• YOUR GOAL:
The answer is every line of the records that holds the word "zippered", copied in full.

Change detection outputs

§

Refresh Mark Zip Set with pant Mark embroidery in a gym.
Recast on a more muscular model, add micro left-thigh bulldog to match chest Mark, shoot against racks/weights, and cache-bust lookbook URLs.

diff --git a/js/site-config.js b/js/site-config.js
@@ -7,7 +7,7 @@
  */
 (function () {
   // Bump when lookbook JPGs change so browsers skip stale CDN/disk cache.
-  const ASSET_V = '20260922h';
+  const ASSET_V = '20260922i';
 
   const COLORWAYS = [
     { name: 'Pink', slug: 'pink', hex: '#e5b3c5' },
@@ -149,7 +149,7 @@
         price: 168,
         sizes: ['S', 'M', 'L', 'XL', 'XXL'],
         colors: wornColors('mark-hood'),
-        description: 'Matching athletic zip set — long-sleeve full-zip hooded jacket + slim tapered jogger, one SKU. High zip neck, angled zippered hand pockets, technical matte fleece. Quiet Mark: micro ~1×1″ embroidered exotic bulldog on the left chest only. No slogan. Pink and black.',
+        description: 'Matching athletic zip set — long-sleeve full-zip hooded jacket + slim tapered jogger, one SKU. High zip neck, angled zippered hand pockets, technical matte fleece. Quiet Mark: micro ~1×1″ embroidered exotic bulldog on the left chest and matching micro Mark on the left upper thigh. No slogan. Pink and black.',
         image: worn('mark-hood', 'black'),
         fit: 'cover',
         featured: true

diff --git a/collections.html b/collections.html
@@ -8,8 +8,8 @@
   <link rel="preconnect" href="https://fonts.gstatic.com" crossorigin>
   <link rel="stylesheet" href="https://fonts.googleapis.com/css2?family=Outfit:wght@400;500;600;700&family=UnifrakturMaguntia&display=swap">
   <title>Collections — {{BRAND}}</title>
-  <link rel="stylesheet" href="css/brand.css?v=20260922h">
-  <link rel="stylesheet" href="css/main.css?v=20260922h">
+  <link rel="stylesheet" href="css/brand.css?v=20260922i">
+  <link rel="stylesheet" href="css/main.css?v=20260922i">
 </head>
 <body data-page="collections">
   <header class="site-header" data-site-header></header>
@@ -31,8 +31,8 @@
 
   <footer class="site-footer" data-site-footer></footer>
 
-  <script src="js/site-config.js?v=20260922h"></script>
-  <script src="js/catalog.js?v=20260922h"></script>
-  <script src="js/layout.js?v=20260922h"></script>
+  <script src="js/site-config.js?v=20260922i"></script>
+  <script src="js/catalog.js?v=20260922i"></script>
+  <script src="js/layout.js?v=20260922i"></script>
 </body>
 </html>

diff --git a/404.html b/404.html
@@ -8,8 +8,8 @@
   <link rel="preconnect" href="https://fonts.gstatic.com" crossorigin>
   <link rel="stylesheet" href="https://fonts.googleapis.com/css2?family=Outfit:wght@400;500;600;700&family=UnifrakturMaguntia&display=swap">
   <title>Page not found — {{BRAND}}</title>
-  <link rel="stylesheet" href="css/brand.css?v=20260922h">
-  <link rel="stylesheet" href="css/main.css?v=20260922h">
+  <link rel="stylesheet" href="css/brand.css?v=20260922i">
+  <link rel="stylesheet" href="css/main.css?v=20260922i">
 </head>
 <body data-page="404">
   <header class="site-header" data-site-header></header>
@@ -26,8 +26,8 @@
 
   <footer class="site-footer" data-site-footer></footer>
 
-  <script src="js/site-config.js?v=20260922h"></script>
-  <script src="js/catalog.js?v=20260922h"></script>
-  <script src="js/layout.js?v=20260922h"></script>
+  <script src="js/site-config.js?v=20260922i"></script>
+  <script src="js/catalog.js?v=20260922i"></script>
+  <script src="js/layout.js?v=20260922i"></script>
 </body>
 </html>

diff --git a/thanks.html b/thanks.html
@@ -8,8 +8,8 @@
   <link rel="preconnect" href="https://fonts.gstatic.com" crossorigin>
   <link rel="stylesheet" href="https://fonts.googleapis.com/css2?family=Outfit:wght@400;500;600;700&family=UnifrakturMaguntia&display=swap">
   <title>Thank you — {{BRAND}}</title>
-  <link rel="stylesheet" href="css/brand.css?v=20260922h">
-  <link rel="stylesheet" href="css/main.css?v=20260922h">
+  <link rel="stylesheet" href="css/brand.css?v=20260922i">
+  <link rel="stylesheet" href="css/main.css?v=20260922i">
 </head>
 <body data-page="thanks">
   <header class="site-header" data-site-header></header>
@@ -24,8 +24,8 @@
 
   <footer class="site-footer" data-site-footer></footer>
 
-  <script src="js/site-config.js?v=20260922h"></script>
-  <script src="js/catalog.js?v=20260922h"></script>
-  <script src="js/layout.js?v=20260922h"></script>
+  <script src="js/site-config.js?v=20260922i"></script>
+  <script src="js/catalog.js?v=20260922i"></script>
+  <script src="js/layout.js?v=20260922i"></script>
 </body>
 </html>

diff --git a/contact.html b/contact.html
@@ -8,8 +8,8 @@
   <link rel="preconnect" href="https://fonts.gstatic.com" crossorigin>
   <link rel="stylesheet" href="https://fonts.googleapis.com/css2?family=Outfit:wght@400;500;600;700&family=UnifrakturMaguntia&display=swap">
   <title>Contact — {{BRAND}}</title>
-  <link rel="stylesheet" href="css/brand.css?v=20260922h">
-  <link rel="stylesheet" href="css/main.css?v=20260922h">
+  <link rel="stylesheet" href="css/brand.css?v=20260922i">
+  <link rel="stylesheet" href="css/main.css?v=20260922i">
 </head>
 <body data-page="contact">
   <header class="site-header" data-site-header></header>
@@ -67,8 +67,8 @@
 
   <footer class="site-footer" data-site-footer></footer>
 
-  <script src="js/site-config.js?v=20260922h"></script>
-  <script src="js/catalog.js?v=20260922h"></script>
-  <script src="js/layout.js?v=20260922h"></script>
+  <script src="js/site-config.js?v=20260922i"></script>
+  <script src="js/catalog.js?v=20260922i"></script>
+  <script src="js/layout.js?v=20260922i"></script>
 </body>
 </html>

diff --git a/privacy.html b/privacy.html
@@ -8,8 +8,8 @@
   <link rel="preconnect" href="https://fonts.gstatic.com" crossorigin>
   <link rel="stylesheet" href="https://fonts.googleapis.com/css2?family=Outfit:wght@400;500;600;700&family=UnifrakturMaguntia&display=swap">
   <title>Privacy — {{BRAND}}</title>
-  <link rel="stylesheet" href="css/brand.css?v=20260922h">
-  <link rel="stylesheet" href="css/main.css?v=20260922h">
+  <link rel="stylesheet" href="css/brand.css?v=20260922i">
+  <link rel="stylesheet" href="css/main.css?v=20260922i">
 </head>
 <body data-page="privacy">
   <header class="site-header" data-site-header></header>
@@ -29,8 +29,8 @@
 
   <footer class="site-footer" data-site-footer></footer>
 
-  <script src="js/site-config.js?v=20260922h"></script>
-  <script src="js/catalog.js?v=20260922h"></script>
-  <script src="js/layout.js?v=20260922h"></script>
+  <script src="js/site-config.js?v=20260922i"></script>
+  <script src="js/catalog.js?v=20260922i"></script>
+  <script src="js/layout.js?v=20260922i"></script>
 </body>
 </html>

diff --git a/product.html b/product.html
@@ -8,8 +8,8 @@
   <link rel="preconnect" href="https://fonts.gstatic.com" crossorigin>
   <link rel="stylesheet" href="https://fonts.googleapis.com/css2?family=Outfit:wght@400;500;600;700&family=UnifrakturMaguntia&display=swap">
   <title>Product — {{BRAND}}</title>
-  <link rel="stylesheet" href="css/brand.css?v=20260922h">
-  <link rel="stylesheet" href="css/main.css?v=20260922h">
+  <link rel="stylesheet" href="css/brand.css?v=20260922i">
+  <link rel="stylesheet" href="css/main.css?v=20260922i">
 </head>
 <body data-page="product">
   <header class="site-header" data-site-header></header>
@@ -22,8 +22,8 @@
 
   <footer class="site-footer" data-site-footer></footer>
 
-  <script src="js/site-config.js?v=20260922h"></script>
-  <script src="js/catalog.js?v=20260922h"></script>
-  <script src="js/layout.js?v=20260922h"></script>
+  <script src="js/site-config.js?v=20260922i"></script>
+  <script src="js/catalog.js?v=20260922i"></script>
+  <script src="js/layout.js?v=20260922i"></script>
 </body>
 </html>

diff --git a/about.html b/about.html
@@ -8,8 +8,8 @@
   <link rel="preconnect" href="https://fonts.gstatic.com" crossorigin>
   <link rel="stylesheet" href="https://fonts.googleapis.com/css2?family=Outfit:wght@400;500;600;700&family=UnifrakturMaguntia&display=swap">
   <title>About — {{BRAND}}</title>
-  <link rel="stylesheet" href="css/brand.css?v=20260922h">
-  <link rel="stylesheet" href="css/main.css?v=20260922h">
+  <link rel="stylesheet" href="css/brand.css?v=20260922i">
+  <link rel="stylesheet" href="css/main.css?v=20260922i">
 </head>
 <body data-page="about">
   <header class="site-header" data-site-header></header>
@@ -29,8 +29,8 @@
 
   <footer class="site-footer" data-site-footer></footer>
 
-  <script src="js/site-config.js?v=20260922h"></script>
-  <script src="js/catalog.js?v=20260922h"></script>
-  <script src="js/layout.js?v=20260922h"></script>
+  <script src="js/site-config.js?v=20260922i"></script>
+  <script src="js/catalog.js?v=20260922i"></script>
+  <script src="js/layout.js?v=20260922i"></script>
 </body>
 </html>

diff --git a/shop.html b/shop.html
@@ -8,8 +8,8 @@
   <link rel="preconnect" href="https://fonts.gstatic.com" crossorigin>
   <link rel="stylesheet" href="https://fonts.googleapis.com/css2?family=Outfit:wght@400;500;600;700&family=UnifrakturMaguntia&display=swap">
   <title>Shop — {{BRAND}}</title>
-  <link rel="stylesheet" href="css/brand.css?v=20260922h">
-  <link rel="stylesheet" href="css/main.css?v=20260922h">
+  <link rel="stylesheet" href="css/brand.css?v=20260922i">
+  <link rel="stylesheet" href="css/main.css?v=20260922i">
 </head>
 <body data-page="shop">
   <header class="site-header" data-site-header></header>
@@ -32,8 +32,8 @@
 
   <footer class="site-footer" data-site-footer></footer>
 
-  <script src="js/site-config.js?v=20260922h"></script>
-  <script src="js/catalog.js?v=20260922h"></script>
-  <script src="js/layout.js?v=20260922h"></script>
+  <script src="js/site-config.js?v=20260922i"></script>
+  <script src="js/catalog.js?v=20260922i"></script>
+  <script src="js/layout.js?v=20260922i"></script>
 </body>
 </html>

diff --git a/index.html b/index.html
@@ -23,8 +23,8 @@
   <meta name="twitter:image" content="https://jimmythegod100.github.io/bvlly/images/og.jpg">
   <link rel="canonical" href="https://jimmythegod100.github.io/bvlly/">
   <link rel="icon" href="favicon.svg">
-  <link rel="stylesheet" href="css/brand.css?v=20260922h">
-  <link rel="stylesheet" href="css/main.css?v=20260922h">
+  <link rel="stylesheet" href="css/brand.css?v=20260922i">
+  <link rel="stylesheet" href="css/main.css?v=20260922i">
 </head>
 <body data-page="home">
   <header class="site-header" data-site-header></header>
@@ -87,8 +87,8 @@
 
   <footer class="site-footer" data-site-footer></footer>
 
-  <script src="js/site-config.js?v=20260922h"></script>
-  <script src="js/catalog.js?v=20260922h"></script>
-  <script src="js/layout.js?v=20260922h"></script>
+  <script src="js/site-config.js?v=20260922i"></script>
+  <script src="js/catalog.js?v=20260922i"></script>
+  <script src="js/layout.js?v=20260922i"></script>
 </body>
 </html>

§

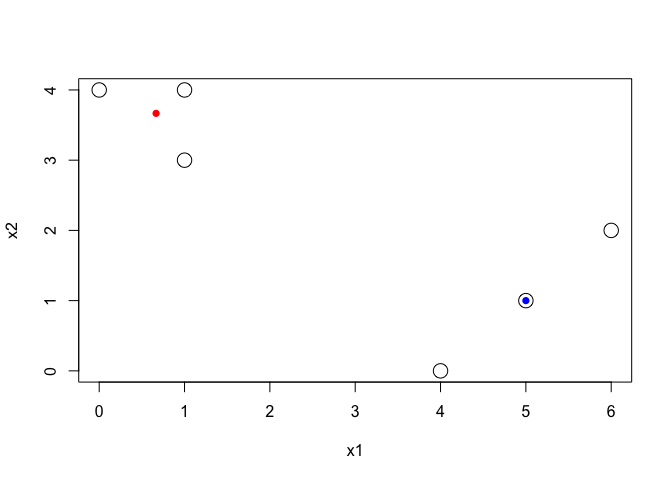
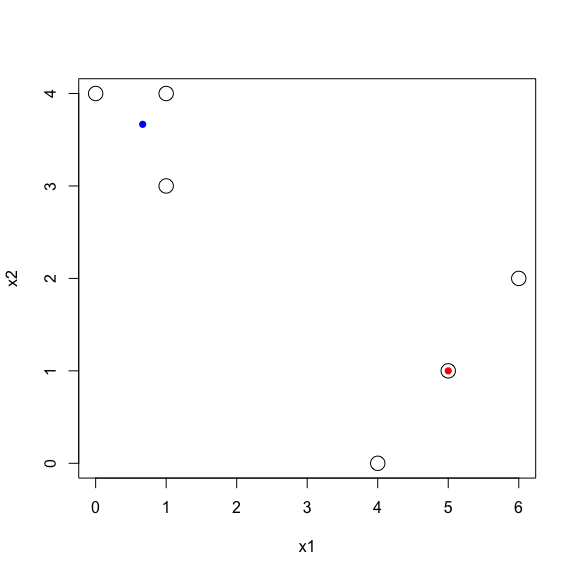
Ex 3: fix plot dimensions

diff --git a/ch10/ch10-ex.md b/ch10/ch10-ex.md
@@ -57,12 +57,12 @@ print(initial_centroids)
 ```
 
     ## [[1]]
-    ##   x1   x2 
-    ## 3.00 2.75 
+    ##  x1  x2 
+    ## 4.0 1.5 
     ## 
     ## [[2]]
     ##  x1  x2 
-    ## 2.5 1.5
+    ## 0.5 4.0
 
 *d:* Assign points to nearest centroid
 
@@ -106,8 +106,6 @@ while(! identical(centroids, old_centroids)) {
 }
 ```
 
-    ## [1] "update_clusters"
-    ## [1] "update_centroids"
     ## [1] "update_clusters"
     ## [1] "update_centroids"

§

• EXERCISE SOLUTION:
-        description: 'Matching athletic zip set — long-sleeve full-zip hooded jacket + slim tapered jogger, one SKU. High zip neck, angled zippered hand pockets, technical matte fleece. Quiet Mark: micro ~1×1″ embroidered exotic bulldog on the left chest only. No slogan. Pink and black.',
+        description: 'Matching athletic zip set — long-sleeve full-zip hooded jacket + slim tapered jogger, one SKU. High zip neck, angled zippered hand pockets, technical matte fleece. Quiet Mark: micro ~1×1″ embroidered exotic bulldog on the left chest and matching micro Mark on the left upper thigh. No slogan. Pink and black.',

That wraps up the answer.